Change detection outputs >>
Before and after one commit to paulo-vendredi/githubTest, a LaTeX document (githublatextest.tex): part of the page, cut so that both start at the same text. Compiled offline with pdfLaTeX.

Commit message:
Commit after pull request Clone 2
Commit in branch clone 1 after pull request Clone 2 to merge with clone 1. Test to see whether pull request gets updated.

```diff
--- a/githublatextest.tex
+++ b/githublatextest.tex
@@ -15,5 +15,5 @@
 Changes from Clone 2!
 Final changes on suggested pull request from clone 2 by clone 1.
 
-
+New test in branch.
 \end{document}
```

...

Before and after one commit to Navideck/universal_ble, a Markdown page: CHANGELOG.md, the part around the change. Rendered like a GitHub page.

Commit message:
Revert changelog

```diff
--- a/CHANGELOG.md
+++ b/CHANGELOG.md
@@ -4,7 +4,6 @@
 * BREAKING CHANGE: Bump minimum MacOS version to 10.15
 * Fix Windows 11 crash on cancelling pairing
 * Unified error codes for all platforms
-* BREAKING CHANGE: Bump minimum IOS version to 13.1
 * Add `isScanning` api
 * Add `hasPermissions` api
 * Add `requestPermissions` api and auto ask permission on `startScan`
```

What you should do >>
Copy each line above where the string "githublatextest" occurs.

Task response >>
Before and after one commit to paulo-vendredi/githubTest, a LaTeX document (githublatextest.tex): part of the page, cut so that both start at the same text. Compiled offline with pdfLaTeX.
--- a/githublatextest.tex
+++ b/githublatextest.tex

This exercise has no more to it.